Problem requirements
Across the data below, how many lines hold "README"? Answer with that number and nothing else.

Material to process
——————————

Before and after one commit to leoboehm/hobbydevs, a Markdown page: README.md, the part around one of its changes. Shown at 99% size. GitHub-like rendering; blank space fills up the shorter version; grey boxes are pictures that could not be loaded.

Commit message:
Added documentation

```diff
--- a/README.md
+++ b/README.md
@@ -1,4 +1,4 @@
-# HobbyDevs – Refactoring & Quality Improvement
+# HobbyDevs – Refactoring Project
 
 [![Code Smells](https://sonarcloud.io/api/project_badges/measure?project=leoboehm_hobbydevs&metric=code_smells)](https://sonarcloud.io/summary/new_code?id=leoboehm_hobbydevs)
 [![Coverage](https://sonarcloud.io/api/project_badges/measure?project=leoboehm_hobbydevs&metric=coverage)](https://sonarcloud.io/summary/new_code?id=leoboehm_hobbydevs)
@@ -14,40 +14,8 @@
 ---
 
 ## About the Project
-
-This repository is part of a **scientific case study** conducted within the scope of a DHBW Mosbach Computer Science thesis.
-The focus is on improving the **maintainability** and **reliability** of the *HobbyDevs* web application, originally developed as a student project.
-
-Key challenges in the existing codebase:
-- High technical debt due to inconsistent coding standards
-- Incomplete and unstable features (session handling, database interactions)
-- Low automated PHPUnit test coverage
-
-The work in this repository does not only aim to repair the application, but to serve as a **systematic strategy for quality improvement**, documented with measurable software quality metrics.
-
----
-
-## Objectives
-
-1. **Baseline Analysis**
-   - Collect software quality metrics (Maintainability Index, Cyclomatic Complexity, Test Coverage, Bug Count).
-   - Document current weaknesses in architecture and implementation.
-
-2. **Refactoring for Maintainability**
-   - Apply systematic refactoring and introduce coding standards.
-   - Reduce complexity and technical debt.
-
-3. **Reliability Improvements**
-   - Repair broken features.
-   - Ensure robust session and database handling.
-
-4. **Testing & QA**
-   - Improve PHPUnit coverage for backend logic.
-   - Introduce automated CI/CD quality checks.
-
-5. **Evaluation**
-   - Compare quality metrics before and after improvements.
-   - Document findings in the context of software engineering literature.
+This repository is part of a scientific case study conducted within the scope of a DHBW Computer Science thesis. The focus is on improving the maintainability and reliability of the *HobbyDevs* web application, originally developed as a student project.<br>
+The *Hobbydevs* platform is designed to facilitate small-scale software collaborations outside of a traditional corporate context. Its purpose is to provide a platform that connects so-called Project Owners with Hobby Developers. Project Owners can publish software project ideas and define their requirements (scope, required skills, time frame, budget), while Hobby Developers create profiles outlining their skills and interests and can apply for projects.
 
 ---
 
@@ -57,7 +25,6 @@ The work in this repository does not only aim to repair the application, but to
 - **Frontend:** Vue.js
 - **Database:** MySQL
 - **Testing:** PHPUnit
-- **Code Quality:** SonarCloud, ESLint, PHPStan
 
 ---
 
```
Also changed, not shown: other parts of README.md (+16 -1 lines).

——————————

The completed task
4